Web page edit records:
···

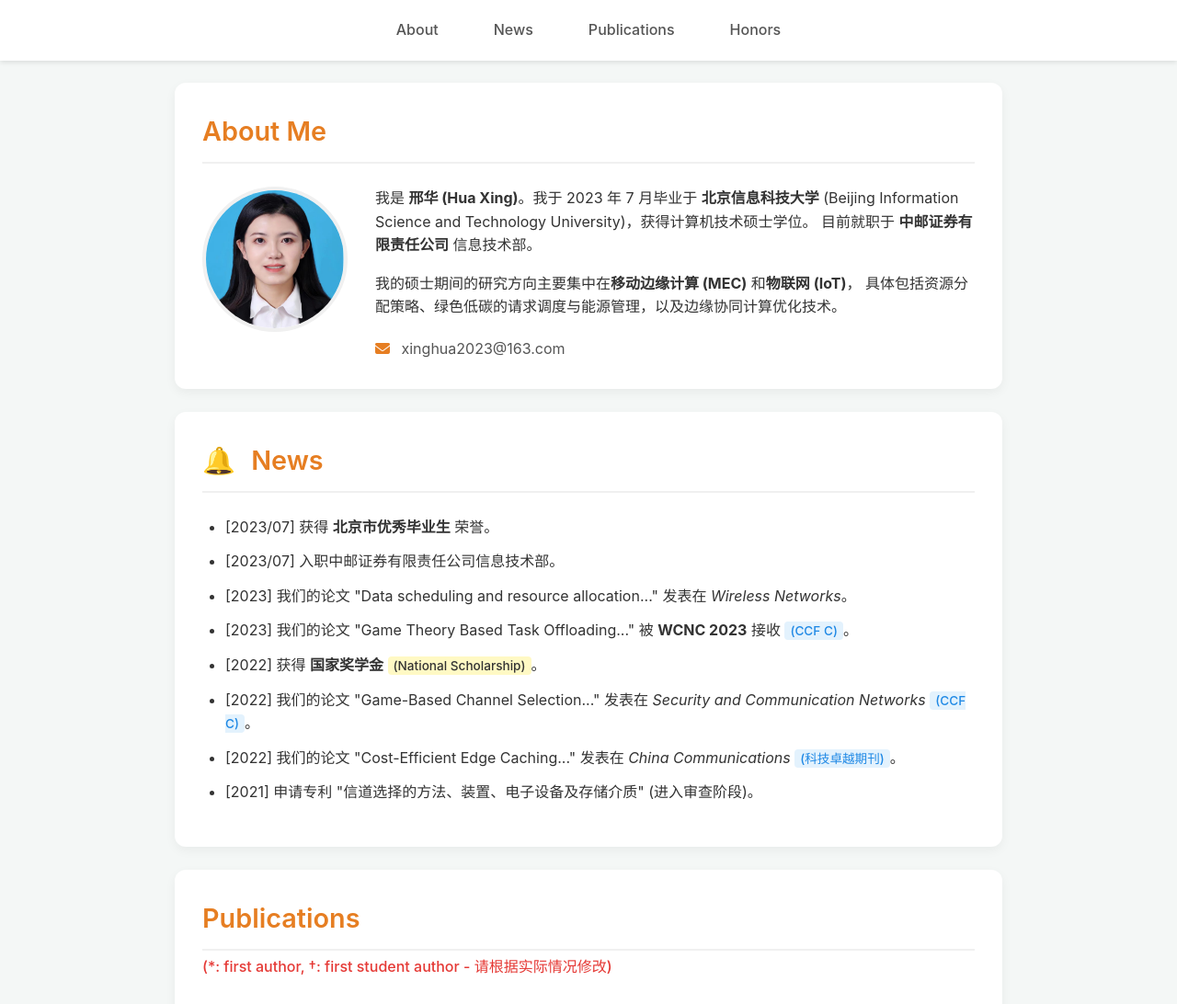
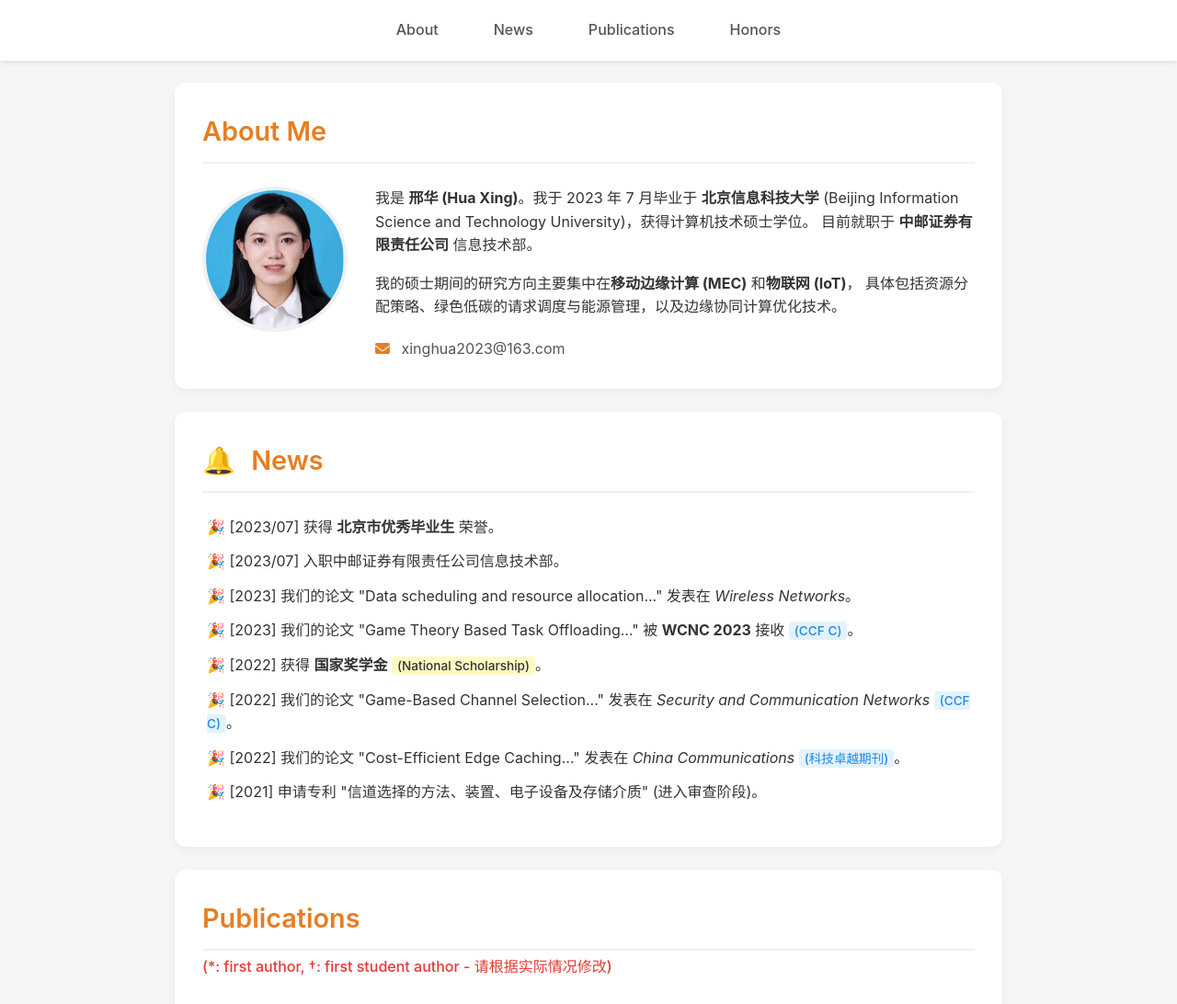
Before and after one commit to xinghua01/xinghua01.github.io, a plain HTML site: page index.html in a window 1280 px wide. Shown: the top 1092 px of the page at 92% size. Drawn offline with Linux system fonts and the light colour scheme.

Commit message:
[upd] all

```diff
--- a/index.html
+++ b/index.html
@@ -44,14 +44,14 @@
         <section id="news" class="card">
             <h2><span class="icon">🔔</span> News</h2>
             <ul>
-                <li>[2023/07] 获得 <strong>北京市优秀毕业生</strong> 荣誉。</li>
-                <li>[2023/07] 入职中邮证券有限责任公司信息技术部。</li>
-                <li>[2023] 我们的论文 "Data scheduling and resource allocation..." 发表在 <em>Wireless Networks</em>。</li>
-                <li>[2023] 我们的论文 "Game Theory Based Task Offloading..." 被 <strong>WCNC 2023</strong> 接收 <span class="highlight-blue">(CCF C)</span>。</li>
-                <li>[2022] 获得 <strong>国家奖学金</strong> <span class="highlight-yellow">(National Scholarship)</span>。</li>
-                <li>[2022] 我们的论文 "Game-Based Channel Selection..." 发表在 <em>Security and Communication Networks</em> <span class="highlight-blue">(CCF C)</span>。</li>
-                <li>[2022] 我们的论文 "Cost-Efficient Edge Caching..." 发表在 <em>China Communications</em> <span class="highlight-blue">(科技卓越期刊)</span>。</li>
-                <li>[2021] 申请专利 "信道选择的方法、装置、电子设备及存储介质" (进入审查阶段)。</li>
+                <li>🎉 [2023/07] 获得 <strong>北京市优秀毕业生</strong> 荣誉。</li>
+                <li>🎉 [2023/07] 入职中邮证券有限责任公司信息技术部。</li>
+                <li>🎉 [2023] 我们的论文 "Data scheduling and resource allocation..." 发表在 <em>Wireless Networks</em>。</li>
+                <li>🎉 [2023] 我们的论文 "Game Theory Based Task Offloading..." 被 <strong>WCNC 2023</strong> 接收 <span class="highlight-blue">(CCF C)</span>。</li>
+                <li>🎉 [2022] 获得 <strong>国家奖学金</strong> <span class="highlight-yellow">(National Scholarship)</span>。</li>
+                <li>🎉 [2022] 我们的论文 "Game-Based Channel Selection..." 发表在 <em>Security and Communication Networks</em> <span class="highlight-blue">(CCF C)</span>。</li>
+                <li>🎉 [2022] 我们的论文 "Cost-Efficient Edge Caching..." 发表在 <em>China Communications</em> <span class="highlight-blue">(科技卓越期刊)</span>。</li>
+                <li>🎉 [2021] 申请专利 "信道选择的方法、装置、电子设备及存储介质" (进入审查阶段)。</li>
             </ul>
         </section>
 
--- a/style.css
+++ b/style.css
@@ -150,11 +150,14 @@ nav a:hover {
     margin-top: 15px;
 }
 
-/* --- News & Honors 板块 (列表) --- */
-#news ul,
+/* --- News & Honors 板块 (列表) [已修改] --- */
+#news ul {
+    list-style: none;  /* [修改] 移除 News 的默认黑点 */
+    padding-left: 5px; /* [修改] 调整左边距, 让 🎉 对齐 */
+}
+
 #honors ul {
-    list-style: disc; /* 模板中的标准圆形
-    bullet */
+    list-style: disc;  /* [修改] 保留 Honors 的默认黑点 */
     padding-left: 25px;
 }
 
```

···

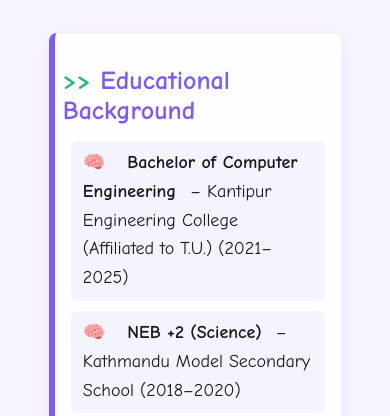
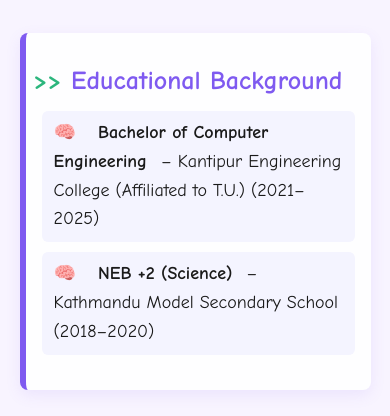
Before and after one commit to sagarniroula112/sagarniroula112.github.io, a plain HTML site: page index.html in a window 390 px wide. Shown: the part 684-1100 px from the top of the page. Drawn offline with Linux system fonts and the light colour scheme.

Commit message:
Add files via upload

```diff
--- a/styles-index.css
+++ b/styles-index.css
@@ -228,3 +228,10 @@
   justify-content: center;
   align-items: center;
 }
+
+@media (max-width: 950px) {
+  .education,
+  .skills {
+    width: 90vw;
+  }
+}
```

···

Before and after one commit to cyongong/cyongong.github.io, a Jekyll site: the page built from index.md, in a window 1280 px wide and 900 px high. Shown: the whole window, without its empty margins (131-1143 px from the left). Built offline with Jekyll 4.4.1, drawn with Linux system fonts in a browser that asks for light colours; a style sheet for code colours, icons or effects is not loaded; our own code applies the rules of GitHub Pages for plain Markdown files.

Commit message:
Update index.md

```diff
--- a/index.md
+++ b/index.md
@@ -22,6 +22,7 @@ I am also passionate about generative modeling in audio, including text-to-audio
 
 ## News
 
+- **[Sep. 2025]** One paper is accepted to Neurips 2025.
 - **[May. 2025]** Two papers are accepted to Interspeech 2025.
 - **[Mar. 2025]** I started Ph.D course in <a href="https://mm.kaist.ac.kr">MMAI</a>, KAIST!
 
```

···

EXERCISE BRIEF:
Using the entries above, work out the number of lines containing the string "styles", and supply only that number.

TASK RESPONSE:
2